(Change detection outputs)
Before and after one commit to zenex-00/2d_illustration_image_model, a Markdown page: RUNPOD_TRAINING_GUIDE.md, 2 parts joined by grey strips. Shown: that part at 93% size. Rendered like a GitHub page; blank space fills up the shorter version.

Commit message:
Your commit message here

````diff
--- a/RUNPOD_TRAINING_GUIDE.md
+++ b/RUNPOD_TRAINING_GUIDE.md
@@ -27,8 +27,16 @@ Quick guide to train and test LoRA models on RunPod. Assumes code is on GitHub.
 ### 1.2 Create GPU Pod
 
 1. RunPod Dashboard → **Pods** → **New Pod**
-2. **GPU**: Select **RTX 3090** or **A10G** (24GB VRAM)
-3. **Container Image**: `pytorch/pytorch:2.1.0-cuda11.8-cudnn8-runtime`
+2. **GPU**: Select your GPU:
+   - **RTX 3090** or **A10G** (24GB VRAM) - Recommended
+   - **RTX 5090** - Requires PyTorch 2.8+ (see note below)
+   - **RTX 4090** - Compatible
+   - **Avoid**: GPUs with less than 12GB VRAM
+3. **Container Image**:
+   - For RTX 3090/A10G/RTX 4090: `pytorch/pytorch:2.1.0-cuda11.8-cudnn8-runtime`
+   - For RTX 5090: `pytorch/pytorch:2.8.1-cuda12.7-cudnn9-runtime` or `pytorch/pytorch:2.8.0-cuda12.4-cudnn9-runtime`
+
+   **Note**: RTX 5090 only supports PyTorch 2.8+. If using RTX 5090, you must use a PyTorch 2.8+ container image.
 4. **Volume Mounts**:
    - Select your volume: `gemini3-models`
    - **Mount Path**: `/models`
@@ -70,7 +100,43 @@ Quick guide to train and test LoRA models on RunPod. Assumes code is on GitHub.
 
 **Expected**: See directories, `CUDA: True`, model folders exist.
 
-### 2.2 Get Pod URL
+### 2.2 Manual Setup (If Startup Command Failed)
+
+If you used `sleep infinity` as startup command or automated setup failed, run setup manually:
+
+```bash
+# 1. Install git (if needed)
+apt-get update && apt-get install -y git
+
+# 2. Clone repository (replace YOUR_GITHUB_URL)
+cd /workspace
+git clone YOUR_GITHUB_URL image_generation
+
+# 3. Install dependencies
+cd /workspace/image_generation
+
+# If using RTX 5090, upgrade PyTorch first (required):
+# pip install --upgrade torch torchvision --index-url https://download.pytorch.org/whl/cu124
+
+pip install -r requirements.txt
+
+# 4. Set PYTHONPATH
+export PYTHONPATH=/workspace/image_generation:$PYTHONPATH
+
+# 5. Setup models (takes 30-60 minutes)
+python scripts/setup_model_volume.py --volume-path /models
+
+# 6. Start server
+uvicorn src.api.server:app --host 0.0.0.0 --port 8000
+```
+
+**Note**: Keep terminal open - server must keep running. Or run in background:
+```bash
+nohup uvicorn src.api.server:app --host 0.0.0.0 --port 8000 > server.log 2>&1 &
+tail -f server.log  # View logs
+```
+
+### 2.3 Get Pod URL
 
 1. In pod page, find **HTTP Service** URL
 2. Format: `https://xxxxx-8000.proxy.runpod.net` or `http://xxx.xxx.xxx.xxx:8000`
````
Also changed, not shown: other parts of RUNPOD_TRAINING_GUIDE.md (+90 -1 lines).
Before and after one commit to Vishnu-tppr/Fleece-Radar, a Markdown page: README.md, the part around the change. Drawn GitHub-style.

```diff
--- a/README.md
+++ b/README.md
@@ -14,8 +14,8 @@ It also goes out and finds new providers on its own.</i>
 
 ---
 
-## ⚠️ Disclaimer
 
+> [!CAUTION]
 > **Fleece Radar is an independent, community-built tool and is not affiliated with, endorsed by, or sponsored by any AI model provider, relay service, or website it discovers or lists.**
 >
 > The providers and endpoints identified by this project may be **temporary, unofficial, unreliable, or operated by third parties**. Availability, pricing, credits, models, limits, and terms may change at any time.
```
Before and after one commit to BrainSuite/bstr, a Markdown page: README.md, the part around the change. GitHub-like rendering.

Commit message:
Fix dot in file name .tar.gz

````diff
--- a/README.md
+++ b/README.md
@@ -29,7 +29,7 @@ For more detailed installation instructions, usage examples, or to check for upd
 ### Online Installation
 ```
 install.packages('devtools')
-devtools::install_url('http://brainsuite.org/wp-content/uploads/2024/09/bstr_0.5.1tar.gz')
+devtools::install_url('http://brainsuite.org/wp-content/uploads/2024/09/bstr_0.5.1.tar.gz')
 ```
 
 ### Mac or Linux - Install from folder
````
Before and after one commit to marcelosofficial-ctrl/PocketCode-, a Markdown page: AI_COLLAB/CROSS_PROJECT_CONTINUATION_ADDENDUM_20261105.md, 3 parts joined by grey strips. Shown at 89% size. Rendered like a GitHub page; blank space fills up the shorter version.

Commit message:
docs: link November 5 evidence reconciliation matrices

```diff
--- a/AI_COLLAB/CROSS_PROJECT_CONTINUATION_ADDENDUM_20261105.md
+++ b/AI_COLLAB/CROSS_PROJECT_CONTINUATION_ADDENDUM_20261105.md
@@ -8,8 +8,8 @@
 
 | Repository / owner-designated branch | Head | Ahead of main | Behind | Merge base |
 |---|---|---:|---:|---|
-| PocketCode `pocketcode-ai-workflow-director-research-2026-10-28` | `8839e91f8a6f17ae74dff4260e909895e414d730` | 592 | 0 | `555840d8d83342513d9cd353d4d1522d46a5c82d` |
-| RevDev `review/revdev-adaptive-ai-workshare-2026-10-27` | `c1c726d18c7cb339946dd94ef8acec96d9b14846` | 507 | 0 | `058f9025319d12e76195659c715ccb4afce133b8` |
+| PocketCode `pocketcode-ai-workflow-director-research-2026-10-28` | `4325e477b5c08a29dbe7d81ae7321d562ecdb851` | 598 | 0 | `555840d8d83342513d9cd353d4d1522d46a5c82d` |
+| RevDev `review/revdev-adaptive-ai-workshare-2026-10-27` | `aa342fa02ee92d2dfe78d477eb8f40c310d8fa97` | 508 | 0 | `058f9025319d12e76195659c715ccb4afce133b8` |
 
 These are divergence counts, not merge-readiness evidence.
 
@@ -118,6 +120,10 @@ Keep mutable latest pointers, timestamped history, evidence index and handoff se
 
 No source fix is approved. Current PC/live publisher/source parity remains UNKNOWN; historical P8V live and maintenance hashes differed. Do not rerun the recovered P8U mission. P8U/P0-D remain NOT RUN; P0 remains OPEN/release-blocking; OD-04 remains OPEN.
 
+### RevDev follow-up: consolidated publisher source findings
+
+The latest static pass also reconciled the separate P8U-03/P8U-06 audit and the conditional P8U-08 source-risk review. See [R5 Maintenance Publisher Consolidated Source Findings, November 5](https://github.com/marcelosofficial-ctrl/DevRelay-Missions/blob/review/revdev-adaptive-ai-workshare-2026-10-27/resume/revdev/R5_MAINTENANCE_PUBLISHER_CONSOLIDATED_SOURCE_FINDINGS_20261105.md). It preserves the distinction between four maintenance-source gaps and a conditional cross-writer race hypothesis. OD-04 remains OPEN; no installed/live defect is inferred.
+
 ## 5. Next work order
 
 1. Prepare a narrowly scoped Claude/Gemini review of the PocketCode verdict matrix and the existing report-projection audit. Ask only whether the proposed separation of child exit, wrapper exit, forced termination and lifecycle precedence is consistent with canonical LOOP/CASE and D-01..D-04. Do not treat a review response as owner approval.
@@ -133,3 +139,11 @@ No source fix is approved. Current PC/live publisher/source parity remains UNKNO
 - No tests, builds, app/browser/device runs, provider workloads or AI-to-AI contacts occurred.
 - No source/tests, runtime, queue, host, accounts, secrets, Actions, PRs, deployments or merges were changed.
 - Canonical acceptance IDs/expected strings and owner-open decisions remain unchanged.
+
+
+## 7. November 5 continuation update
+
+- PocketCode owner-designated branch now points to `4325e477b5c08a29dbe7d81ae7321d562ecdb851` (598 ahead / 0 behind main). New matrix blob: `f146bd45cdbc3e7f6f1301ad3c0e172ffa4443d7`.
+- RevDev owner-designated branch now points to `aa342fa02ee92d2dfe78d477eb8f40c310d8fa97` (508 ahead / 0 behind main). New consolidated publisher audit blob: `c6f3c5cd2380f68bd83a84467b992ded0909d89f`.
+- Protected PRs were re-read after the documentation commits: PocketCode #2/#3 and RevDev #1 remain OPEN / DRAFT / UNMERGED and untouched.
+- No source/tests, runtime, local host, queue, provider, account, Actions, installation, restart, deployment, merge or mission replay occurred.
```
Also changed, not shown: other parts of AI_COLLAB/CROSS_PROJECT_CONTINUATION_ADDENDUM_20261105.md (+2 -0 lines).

(About this exercise)
From the entries above, return each line with the word "server" in it.

(Output)
+# 6. Start server
+uvicorn src.api.server:app --host 0.0.0.0 --port 8000
+**Note**: Keep terminal open - server must keep running. Or run in background:
+nohup uvicorn src.api.server:app --host 0.0.0.0 --port 8000 > server.log 2>&1 &
+tail -f server.log  # View logs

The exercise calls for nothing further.